## AIM OF THE EXERCISE
Locate the word "color" in the material, then show every line that holds it.

━━━━

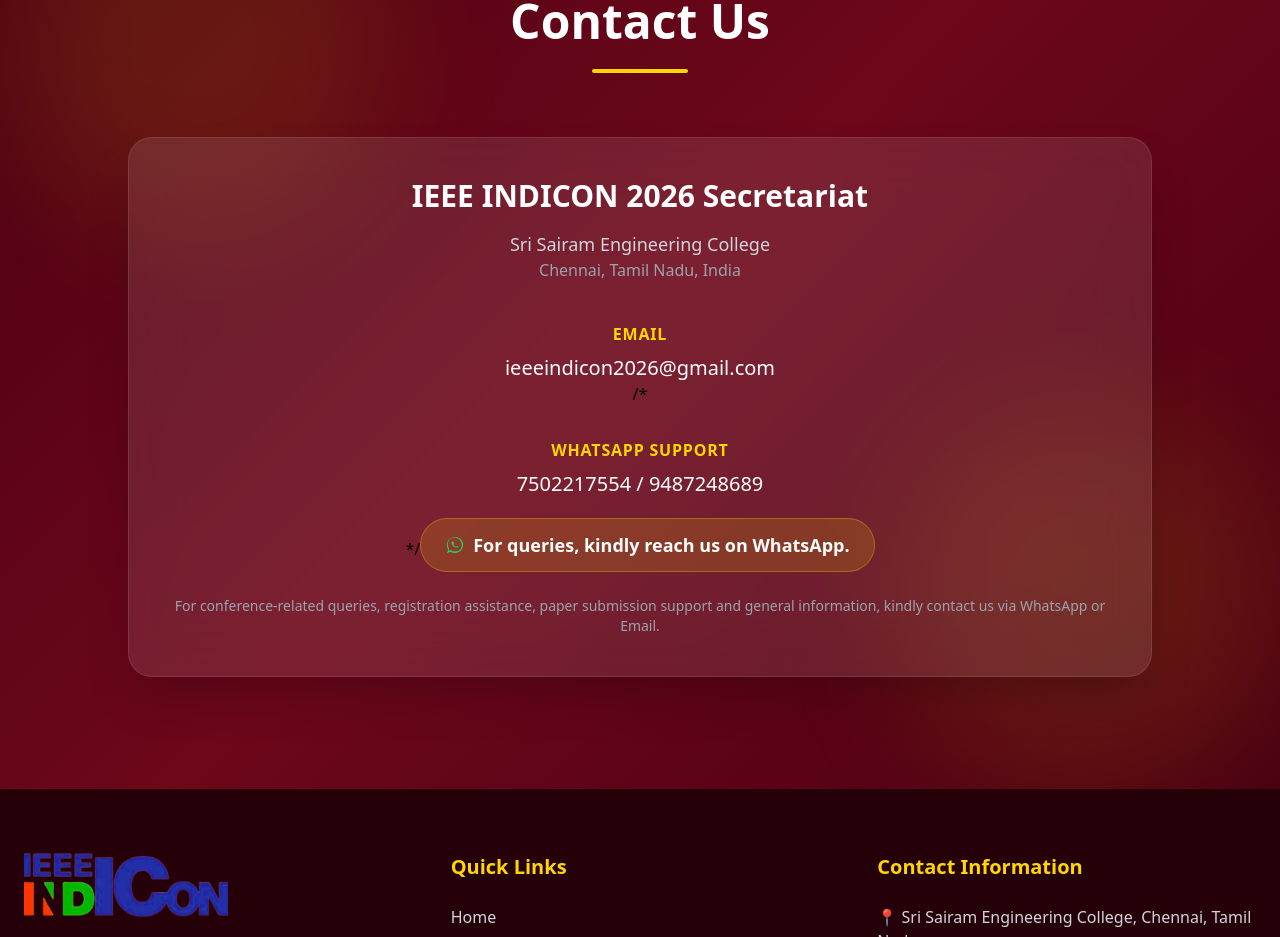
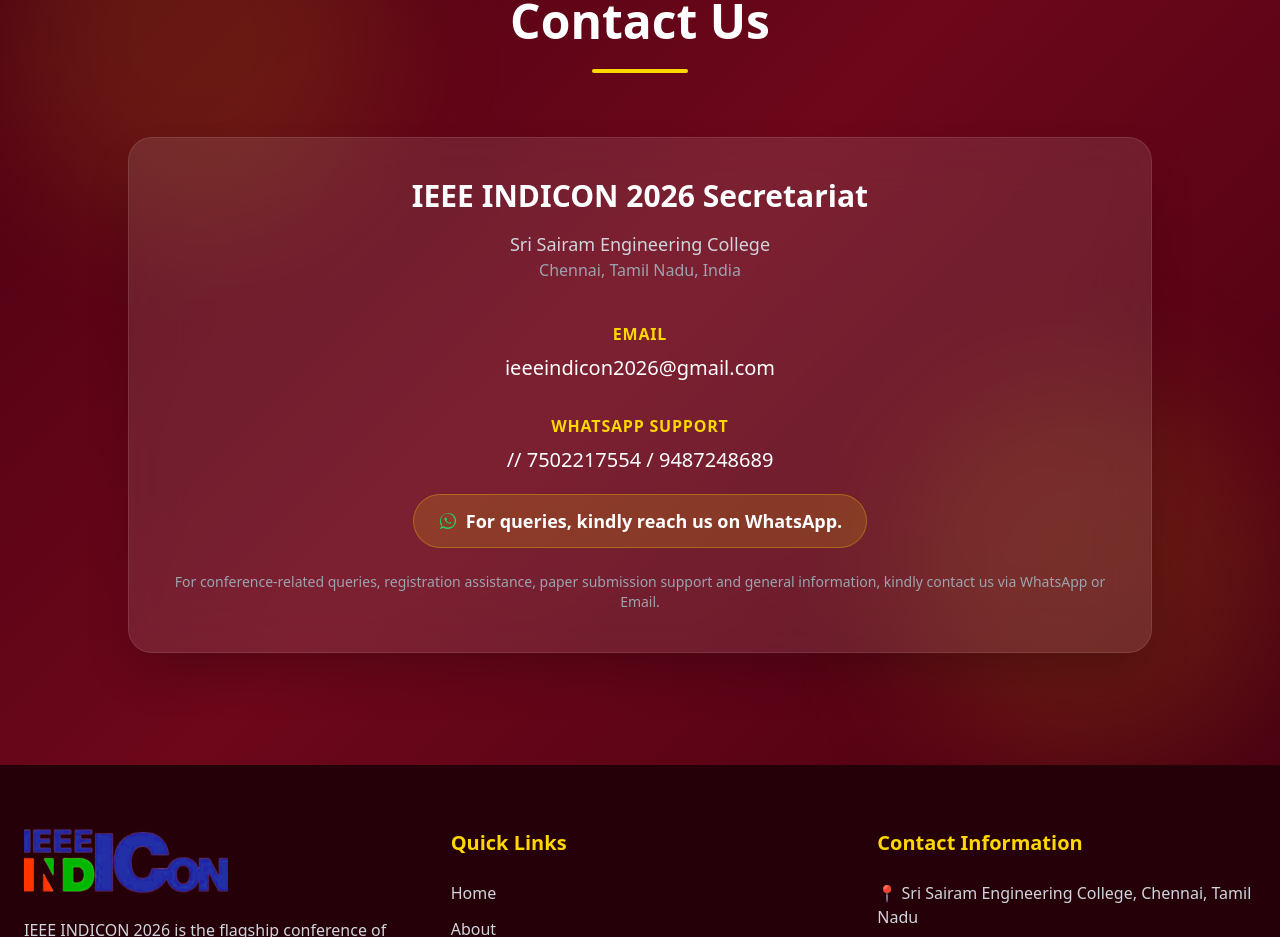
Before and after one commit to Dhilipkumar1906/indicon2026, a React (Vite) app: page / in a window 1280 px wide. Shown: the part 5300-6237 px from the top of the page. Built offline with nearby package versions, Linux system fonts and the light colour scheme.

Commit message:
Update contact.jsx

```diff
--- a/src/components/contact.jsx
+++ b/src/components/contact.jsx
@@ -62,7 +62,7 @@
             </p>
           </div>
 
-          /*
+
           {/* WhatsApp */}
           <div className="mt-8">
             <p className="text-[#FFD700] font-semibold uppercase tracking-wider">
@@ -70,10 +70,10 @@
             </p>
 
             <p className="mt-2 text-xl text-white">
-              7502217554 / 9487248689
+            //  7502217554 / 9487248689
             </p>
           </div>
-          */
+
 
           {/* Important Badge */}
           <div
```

━━━━

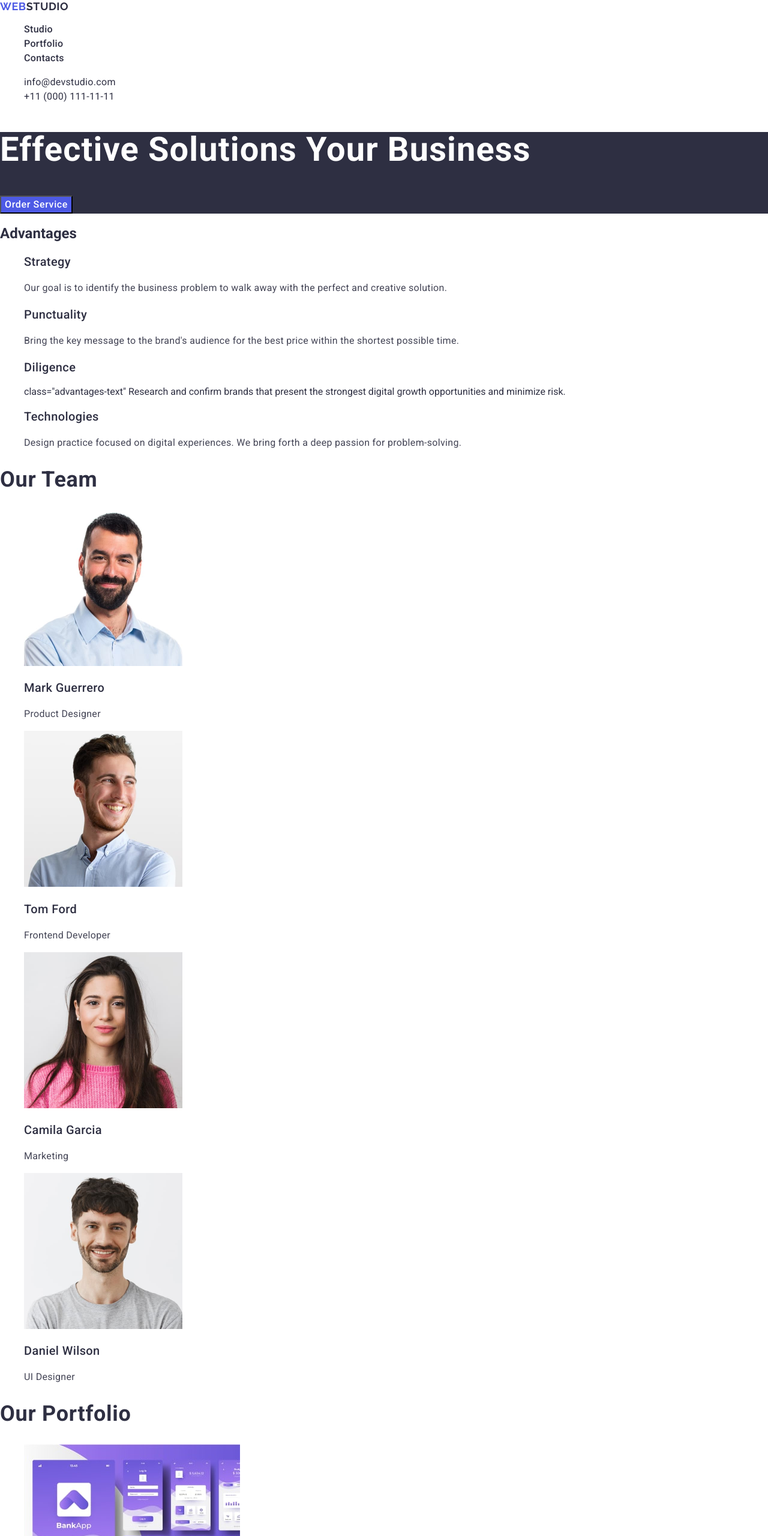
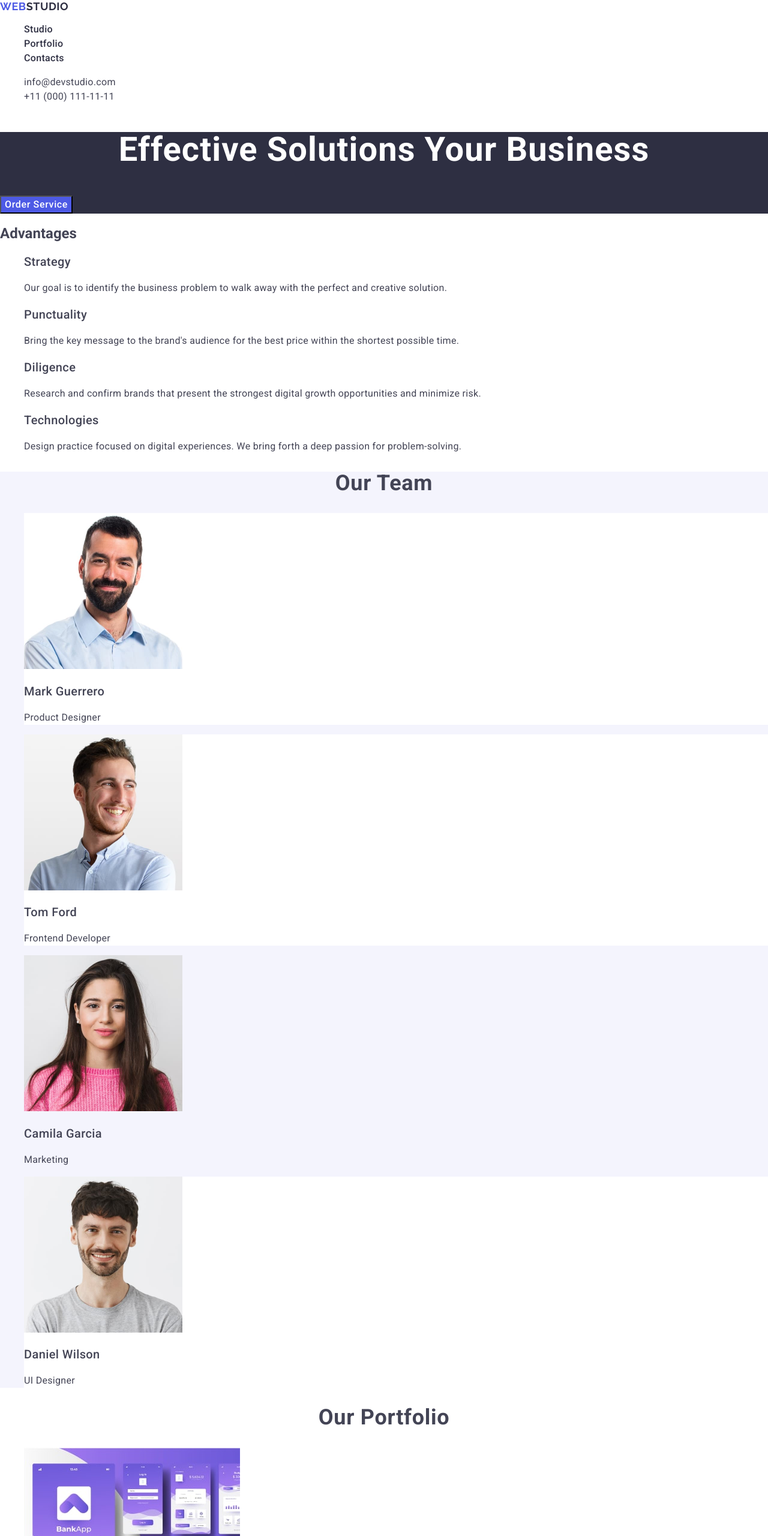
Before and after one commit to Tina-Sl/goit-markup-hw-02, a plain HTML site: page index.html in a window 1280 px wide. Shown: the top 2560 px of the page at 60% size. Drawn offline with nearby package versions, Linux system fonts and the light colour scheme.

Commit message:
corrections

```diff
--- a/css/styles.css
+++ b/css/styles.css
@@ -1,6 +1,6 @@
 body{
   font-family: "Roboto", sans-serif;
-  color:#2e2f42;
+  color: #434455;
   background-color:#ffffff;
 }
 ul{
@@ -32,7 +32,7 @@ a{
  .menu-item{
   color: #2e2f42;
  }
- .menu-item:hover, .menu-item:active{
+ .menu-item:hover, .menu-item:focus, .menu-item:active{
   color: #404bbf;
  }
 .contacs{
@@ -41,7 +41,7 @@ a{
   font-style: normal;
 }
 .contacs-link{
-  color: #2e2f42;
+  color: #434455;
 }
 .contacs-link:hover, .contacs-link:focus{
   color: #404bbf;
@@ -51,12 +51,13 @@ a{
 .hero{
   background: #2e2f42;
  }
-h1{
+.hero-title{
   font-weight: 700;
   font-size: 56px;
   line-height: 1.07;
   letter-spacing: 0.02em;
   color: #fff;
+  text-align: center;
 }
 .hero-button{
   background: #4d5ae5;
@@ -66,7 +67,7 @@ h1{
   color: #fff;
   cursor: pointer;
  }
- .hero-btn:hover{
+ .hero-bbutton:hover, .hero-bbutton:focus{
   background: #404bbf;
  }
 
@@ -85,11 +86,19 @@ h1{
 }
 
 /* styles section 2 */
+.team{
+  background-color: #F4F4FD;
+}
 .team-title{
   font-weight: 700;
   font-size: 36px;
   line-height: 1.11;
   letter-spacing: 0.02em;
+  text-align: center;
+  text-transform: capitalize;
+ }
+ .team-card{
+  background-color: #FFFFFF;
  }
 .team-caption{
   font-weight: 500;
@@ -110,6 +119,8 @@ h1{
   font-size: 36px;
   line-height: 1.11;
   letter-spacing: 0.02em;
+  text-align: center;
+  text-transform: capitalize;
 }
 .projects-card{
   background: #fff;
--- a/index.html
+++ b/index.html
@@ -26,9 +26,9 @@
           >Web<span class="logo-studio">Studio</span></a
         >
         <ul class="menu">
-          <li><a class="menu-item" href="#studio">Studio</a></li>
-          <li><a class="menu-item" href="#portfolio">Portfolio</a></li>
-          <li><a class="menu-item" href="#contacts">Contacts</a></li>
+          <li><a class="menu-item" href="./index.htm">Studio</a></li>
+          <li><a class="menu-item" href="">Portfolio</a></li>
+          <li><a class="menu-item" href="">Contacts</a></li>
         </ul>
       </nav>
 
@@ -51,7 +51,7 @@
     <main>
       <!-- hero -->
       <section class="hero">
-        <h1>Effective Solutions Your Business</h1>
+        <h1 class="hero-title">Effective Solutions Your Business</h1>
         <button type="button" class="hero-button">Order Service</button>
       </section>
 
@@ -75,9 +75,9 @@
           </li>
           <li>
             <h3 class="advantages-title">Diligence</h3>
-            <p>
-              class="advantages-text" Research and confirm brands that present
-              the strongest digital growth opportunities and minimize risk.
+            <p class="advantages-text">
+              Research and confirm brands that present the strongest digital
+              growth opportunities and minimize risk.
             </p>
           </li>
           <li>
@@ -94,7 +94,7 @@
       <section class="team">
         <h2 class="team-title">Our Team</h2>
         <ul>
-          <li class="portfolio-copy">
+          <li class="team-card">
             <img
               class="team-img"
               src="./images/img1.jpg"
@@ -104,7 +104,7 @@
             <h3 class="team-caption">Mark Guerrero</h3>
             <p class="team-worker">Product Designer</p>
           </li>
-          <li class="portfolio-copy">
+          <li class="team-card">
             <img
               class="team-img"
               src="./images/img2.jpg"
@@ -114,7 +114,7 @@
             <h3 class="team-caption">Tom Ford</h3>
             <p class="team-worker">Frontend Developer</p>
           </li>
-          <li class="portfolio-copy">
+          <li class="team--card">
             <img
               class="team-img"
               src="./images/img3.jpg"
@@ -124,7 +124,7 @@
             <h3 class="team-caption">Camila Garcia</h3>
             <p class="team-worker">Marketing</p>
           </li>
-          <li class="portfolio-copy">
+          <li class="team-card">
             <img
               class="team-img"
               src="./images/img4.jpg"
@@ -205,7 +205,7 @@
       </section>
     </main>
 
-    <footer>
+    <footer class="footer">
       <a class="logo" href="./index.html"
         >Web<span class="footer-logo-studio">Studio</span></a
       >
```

━━━━

## RESPONSE AREA
-  color:#2e2f42;
+  color: #434455;
   background-color:#ffffff;
   color: #2e2f42;
   color: #404bbf;
-  color: #2e2f42;
+  color: #434455;
   color: #404bbf;
   color: #fff;
   color: #fff;
+  background-color: #F4F4FD;
+  background-color: #FFFFFF;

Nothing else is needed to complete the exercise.